Poor and disabled people should be prescribed fitness trackers on the NHS to stop a further widening of health inequality, a think tank has suggested.
The Social Market Foundation (SMF) said some of the poorest communities and disabled people could be left behind by the technology revolution in medicine because they lack the skills or technology that others enjoy.
Those most at risk are on the lowest incomes, who are also most likely to be in poor health or to have a disability.
The research, reported by the Guardian, found that around 10% of UK households do not have internet access and one fifth of adults (21%) lack basic digital skills, with 16% not able to fill out an online application form.
In addition, 25% of those with a registered disability are offline, while people with the lowest household incomes are the least likely to have basic digital skills and more likely to have several medical conditions.
The SMF said the NHS should be ready to provide patients with personal technology to ensure they are not left behind, including smart scales, fitness trackers or smartphones.
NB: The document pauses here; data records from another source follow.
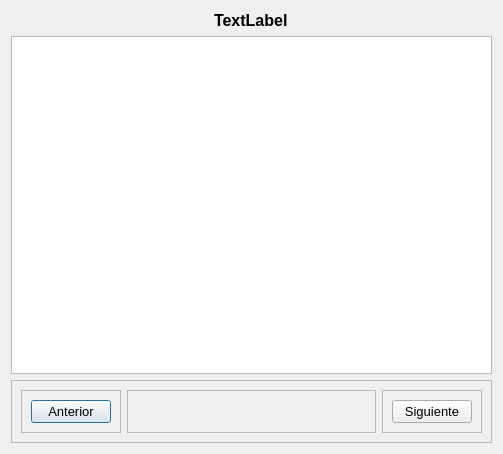
This is help_dialog.ui in albatg/ASIMOV as Qt 5 draws it before an edit. The edited form follows.
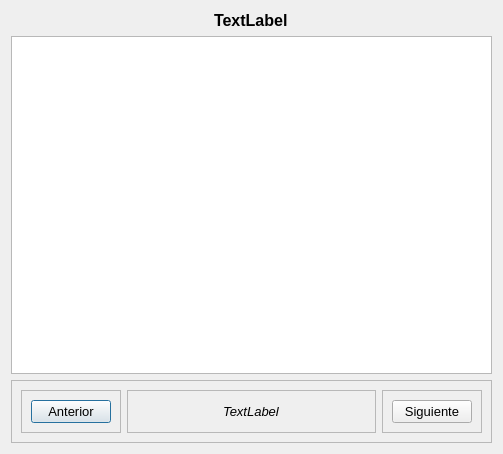
This is the edited form.

The edit to the form file:
```diff
--- a/help_dialog.ui
+++ b/help_dialog.ui
@@ -10,9 +10,18 @@
     <height>454</height>
    </rect>
   </property>
+  <property name="sizePolicy">
+   <sizepolicy hsizetype="Expanding" vsizetype="Preferred">
+    <horstretch>0</horstretch>
+    <verstretch>0</verstretch>
+   </sizepolicy>
+  </property>
   <property name="windowTitle">
    <string>Dialog</string>
   </property>
+  <property name="sizeGripEnabled">
+   <bool>false</bool>
+  </property>
   <layout class="QVBoxLayout" name="verticalLayout">
    <item alignment="Qt::AlignHCenter">
     <widget class="QLabel" name="help_title">
@@ -93,12 +102,39 @@
       </item>
       <item>
        <widget class="QFrame" name="space_frame">
+        <property name="sizePolicy">
+         <sizepolicy hsizetype="Expanding" vsizetype="Minimum">
+          <horstretch>0</horstretch>
+          <verstretch>0</verstretch>
+         </sizepolicy>
+        </property>
         <property name="frameShape">
          <enum>QFrame::StyledPanel</enum>
         </property>
         <property name="frameShadow">
          <enum>QFrame::Raised</enum>
         </property>
+        <layout class="QVBoxLayout" name="verticalLayout_4">
+         <item alignment="Qt::AlignHCenter">
+          <widget class="QLabel" name="warning_label">
+           <property name="sizePolicy">
+            <sizepolicy hsizetype="Expanding" vsizetype="Minimum">
+             <horstretch>0</horstretch>
+             <verstretch>0</verstretch>
+            </sizepolicy>
+           </property>
+           <property name="font">
+            <font>
+             <pointsize>10</pointsize>
+             <italic>true</italic>
+            </font>
+           </property>
+           <property name="text">
+            <string>TextLabel</string>
+           </property>
+          </widget>
+         </item>
+        </layout>
        </widget>
       </item>
       <item>
```
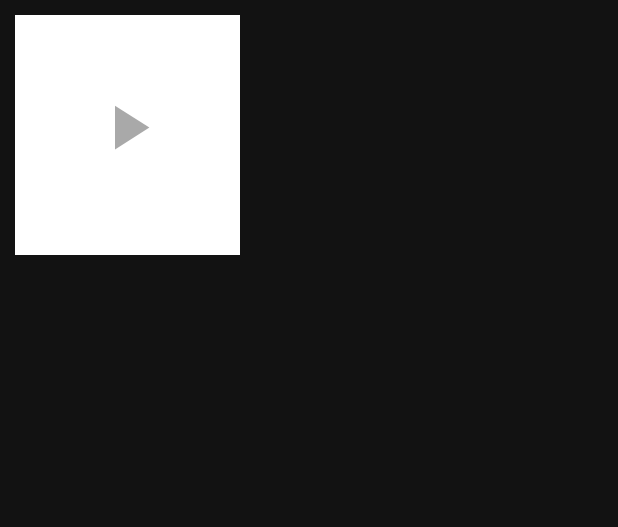
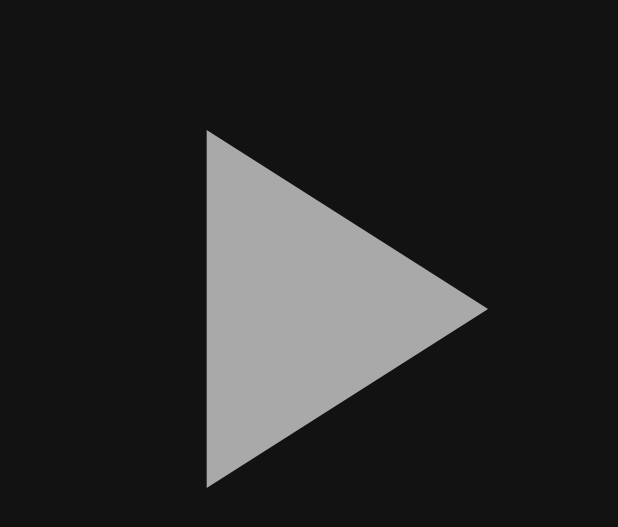
Before and after one commit to hoangphuc184/Mobile-project, an Android app: the layout video_item.xml on its own in the app's theme, with its tools: preview values and no code run, on a phone screen of 412 x 824 dp. Shown: the top 527 px of the screen. Run offline under Robolectric (Android 15) with nearby library versions, the phone set to English and light mode, and no system bars.

Commit message:
+Adjust video items grid view

```diff
--- a/Gallery/app/src/main/res/layout/video_item.xml
+++ b/Gallery/app/src/main/res/layout/video_item.xml
@@ -1,40 +1,30 @@
 <?xml version="1.0" encoding="utf-8"?>
-<RelativeLayout
-    xmlns:android="http://schemas.android.com/apk/res/android"
-    android:layout_width="170dp"
-    android:layout_height="170dp">
+<androidx.constraintlayout.widget.ConstraintLayout xmlns:android="http://schemas.android.com/apk/res/android"
+    xmlns:tools="http://schemas.android.com/tools"
+    android:layout_width="match_parent"
+    android:layout_height="wrap_content"
+    xmlns:app="http://schemas.android.com/apk/res-auto"
+    android:padding="1dp"
+    >
+    <ImageView
+        android:layout_width="match_parent"
+        android:layout_height="0dp"
+        android:scaleType="centerCrop"
+        android:contentDescription="Gallery image"
+        app:layout_constraintDimensionRatio="1"
+        android:id="@+id/iv_image"
+        tools:ignore="MissingConstraints"
+        />
+    <ImageView
+        android:layout_width="match_parent"
+        android:layout_height="0dp"
+        android:scaleType="centerCrop"
+        app:layout_constraintDimensionRatio="1"
+        android:src="@drawable/ic_play"
+        tools:ignore="MissingConstraints"
+        app:layout_constraintStart_toStartOf="parent"
+        app:layout_constraintTop_toTopOf="parent"
 
-    <LinearLayout
-        android:layout_width="match_parent"
-        android:layout_height="match_parent"
-        android:orientation="vertical"
-        android:layout_marginTop="10dp"
-        android:layout_marginLeft="10dp"
-        android:background="@color/white"
-        android:layout_marginRight="10dp"
-        >
+        />
 
-        <ImageView
-            android:layout_width="match_parent"
-            android:layout_height="match_parent"
-            android:id="@+id/iv_image"
-            android:scaleType="centerCrop">
-
-        </ImageView>
-    </LinearLayout>
-    <RelativeLayout
-        android:layout_width="match_parent"
-        android:layout_height="match_parent"
-        android:id="@+id/r1_select"
-        android:layout_marginTop="10dp"
-        android:layout_marginLeft="10dp"
-        android:alpha="0.5"
-        android:layout_marginRight="10dp"
-        ></RelativeLayout>
-
-    <ImageView
-        android:layout_width="50dp"
-        android:layout_height="50dp"
-        android:src="@drawable/ic_play"
-        android:layout_centerInParent="true"></ImageView>
-</RelativeLayout>
+</androidx.constraintlayout.widget.ConstraintLayout>
```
“There is a risk that many of those who have the most to gain from condition self-management technology do not have the digital skills to benefit,” the SMF said. “If personal technologies, such as wearables or smart home devices become a primary delivery channel for improving health outcomes, there is a significant risk that only those who can afford the latest devices are able to benefit.”